JMSchattke wrote:Eriq, you are a piece of work.


Well, I could be a "piece of" a lot worse things, Jonathan!

The "between the evenings" reference is from Ex 13; it refers to when to slaughter the lamb. The lamb, that if it's blood wasn't on the lintels of your doorway, meant every firstborn in the house would die - during the night.




I never said they didn't know what it means, Genius!

What I said was that it may have meant something different in Exodus 13 than it meant 2000 years later in Messiah's day



You can bet that the Israelites knew exactly what time it meant, because that same lamb - killed between the evenings - was roasted immediately and to be eaten - all of it - before morning. During that same night.
Ex 13 is very clear. ערב leaves no wiggle room. You seem to just refuse to admit you are wrong.



I never said anything to dispute this.

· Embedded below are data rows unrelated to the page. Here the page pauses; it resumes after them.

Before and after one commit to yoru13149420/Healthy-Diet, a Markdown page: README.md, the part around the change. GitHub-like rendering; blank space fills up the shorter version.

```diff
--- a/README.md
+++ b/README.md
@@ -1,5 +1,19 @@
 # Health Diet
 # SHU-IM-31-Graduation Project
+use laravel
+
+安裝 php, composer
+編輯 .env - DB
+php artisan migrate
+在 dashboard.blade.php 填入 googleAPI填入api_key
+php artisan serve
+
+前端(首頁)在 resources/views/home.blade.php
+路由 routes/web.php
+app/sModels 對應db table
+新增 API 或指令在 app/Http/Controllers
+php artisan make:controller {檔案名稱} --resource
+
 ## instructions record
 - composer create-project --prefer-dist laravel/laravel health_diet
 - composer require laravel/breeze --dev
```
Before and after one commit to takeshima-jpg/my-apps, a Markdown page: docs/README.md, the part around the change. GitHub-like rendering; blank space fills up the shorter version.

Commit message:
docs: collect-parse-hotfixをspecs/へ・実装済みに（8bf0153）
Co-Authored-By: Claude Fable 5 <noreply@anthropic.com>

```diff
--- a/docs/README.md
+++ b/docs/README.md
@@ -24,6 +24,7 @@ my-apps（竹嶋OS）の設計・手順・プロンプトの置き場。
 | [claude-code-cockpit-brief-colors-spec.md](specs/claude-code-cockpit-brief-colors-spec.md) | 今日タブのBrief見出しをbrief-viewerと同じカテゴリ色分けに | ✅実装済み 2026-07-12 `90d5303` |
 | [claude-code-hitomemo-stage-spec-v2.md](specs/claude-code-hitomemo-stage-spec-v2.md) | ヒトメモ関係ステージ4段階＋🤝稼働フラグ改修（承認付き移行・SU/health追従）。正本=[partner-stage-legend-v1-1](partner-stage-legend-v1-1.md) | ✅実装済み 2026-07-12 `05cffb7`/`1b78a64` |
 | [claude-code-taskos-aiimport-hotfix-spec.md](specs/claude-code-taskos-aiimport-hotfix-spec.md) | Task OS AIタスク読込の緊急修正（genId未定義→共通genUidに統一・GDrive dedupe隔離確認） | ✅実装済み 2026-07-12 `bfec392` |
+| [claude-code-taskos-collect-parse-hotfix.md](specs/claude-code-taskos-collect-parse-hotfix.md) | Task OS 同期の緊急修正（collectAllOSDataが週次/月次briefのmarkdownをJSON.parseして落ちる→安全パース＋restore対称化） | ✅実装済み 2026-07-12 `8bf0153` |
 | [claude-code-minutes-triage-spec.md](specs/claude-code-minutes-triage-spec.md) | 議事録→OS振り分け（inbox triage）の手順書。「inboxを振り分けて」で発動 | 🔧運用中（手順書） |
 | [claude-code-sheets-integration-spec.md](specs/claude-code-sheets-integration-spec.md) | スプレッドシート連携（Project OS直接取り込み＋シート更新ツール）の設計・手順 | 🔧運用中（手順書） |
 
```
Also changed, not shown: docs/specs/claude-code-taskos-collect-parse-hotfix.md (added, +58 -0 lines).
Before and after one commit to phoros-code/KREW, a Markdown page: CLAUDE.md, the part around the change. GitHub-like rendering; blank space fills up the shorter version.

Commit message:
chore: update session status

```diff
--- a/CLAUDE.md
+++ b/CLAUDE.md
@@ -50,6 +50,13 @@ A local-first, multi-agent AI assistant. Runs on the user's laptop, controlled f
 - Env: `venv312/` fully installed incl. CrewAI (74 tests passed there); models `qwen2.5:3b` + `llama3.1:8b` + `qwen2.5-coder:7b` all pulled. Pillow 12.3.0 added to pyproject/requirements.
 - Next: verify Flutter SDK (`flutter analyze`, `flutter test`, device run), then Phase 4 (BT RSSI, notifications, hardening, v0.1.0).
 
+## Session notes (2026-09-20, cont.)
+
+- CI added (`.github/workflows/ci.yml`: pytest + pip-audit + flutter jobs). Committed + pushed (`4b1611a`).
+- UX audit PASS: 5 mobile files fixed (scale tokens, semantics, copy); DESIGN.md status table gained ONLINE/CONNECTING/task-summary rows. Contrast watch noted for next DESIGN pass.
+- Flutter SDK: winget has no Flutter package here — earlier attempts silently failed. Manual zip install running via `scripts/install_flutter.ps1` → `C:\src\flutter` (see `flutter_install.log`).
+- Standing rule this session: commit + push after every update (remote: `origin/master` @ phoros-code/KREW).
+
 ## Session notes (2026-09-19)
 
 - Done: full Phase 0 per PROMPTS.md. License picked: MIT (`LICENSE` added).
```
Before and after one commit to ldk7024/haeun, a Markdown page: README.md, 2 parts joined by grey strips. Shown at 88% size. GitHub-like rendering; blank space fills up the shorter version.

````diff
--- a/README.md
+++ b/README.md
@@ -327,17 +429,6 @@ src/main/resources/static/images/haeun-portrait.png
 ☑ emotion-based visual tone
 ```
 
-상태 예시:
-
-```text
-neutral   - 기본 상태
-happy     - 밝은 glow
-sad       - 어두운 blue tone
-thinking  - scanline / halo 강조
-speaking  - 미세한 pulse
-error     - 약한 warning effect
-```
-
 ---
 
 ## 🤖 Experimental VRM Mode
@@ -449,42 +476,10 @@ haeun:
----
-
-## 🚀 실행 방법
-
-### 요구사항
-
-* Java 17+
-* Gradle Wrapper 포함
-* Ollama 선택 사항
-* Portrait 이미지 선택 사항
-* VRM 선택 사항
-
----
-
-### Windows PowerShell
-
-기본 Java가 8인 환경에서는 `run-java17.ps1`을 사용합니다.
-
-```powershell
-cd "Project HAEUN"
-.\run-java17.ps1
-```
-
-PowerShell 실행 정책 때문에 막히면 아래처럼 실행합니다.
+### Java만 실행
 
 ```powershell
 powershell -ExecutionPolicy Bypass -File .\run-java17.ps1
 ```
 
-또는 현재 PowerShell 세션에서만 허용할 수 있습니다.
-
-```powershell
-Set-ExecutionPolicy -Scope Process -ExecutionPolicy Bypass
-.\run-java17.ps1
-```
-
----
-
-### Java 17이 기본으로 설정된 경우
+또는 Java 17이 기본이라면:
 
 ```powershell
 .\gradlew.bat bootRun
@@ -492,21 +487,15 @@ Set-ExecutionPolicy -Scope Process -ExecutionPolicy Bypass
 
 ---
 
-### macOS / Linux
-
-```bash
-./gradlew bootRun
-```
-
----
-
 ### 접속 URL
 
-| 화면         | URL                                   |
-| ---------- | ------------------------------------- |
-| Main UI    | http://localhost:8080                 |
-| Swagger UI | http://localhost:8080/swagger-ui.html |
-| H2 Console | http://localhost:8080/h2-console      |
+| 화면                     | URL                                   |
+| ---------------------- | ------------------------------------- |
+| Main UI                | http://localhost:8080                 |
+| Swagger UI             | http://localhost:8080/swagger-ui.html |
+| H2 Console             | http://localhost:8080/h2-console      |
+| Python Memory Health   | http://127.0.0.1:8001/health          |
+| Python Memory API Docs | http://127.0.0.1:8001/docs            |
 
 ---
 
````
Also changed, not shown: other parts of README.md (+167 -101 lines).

I agree with it.

You are so focused on trying to prove me wrong, that you don't even realize that my comments don't dispute yours. So if I'm wrong, so are you, Einstein...
Shalom in the name of YHWH,

Eriq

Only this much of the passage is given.